▼

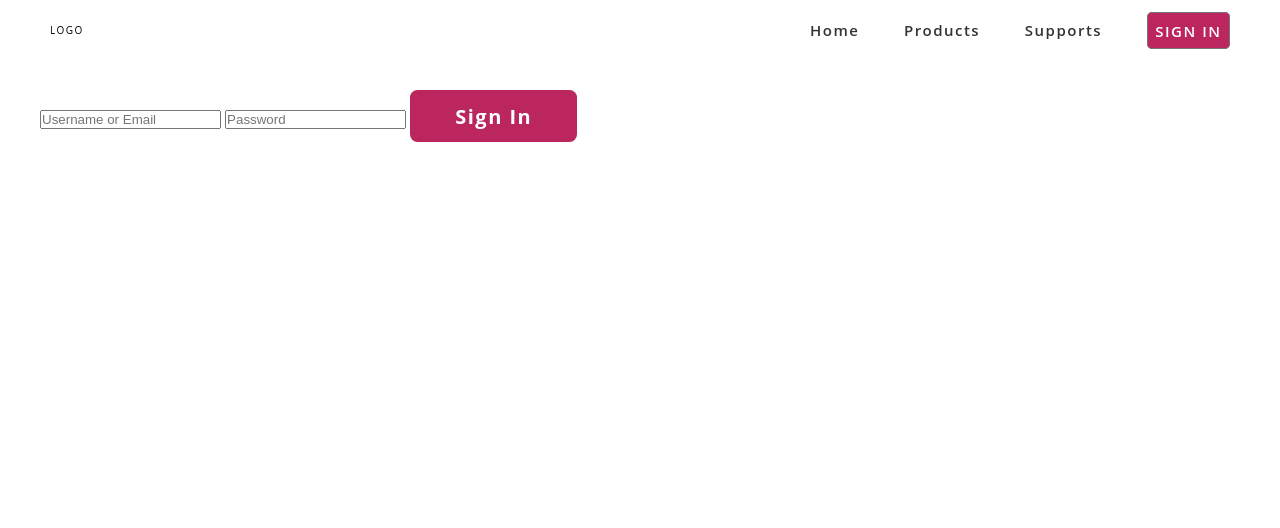
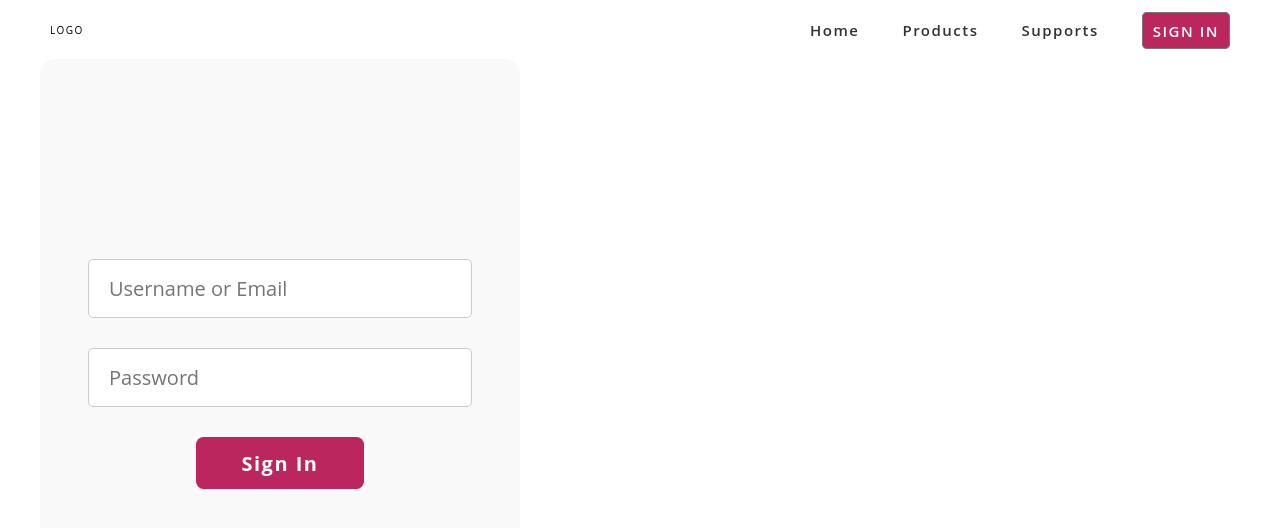
Before and after one commit to babin11/dairy-shpping-portal, a website: page signin.html in a window 1280 px wide. Drawn offline with Linux system fonts and the light colour scheme.

Commit message:
Updated CSS accordingly

```diff
--- a/package.json
+++ b/package.json
@@ -4,7 +4,7 @@
 	"description": "",
 	"main": "index.js",
 	"scripts": {
-		"test": "echo \"Error: no test specified\" && exit 1"
+		"test": ""
 	},
 	"author": "Arun Prajapati",
 	"license": "MIT",
--- a/scss/components/_component.scss
+++ b/scss/components/_component.scss
@@ -38,9 +38,9 @@
 		}
 	}
 	&--4 {
-		padding: 0.75rem 0.75rem;
+		padding: 0.75rem 1rem;
 		border: 0.1rem var(--grey-dark-2) solid;
-
+		font-weight: 600;
 		border-radius: 0.5rem;
 		background-color: var(--color-primary-dark);
 		color: #fff;
@@ -93,28 +93,35 @@
 		box-shadow: var(--shadow-light);
 	}
 }
-.form-box {
+.form-container {
+	max-width: 40%;
+	height: 93.5vh;
+	// padding: 3rem;
 	display: flex;
-	height: 100vh;
+	justify-content: flex-start;
+	align-items: center;
+	// background-color: red;
+
+	position: absolute;
+	top: 0%;
+}
+.form {
+	background-color: var(--grey-light-1);
+	text-align: center;
+	padding: 20rem 0rem;
+	border-radius: 15px;
 }
 
-.login-form {
-	display: flex;
-	flex-direction: column;
-	justify-content: center;
-	align-items: center;
-	background-color: linen;
-
-	width: 50%;
-	&__email {
-		width: 50%;
-		height: 5rem;
-		padding: 1rem;
-		font-size: 1.5rem;
+.input {
+	width: 100%;
+	&__name,
+	&__password {
+		width: 80%;
+		padding: 1.5rem 2rem;
+		border: 1px solid var(--grey-light-4);
+		outline: none;
+		font-size: 2rem;
 		font-family: inherit;
-		text-align: center;
-		border: none;
-		border-radius: 1.5rem;
-		outline: none;
+		border-radius: 0.5rem;
 	}
 }
--- a/scss/layout/_layout.scss
+++ b/scss/layout/_layout.scss
@@ -1,7 +1,7 @@
 .wrapper {
 	height: 75vh;
 	// position: relative;
-	background-color: linen;
+	// background-color: linen;
 	// background-image: linear-gradient(
 	// 	to bottom right,
 	// 	var(--color-secondary-mid),
@@ -12,15 +12,20 @@
 	// );
 }
 .main-container {
-	// background-color: var(--grey-light-2);
+	// background-color: var(--grey-light-1);
 
 	max-width: 120rem;
 	margin: 0 auto;
 	min-height: 100vh;
+
+	position: relative;
 }
 .section-heading {
 	min-height: 75vh;
 	position: relative;
+}
+.section-features {
+	min-height: 23.5rem;
 }
 .header {
 	// position: absolute;
```
Also changed, not shown: login.html (deleted, +0 -33 lines), css/main.css, css/main.min.css.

▲

## PROBLEM REQUIREMENTS:
Print every line of the material above exactly as it reads, skipping the pictures.

## PROBLEM SOLUTION:
Before and after one commit to babin11/dairy-shpping-portal, a website: page signin.html in a window 1280 px wide. Drawn offline with Linux system fonts and the light colour scheme.

Commit message:
Updated CSS accordingly

```diff
--- a/package.json
+++ b/package.json
@@ -4,7 +4,7 @@
 	"description": "",
 	"main": "index.js",
 	"scripts": {
-		"test": "echo \"Error: no test specified\" && exit 1"
+		"test": ""
 	},
 	"author": "Arun Prajapati",
 	"license": "MIT",
--- a/scss/components/_component.scss
+++ b/scss/components/_component.scss
@@ -38,9 +38,9 @@
 		}
 	}
 	&--4 {
-		padding: 0.75rem 0.75rem;
+		padding: 0.75rem 1rem;
 		border: 0.1rem var(--grey-dark-2) solid;
-
+		font-weight: 600;
 		border-radius: 0.5rem;
 		background-color: var(--color-primary-dark);
 		color: #fff;
@@ -93,28 +93,35 @@
 		box-shadow: var(--shadow-light);
 	}
 }
-.form-box {
+.form-container {
+	max-width: 40%;
+	height: 93.5vh;
+	// padding: 3rem;
 	display: flex;
-	height: 100vh;
+	justify-content: flex-start;
+	align-items: center;
+	// background-color: red;
+
+	position: absolute;
+	top: 0%;
+}
+.form {
+	background-color: var(--grey-light-1);
+	text-align: center;
+	padding: 20rem 0rem;
+	border-radius: 15px;
 }
 
-.login-form {
-	display: flex;
-	flex-direction: column;
-	justify-content: center;
-	align-items: center;
-	background-color: linen;
-
-	width: 50%;
-	&__email {
-		width: 50%;
-		height: 5rem;
-		padding: 1rem;
-		font-size: 1.5rem;
+.input {
+	width: 100%;
+	&__name,
+	&__password {
+		width: 80%;
+		padding: 1.5rem 2rem;
+		border: 1px solid var(--grey-light-4);
+		outline: none;
+		font-size: 2rem;
 		font-family: inherit;
-		text-align: center;
-		border: none;
-		border-radius: 1.5rem;
-		outline: none;
+		border-radius: 0.5rem;
 	}
 }
--- a/scss/layout/_layout.scss
+++ b/scss/layout/_layout.scss
@@ -1,7 +1,7 @@
 .wrapper {
 	height: 75vh;
 	// position: relative;
-	background-color: linen;
+	// background-color: linen;
 	// background-image: linear-gradient(
 	// 	to bottom right,
 	// 	var(--color-secondary-mid),
@@ -12,15 +12,20 @@
 	// );
 }
 .main-container {
-	// background-color: var(--grey-light-2);
+	// background-color: var(--grey-light-1);
 
 	max-width: 120rem;
 	margin: 0 auto;
 	min-height: 100vh;
+
+	position: relative;
 }
 .section-heading {
 	min-height: 75vh;
 	position: relative;
+}
+.section-features {
+	min-height: 23.5rem;
 }
 .header {
 	// position: absolute;
```
Also changed, not shown: login.html (deleted, +0 -33 lines), css/main.css, css/main.min.css.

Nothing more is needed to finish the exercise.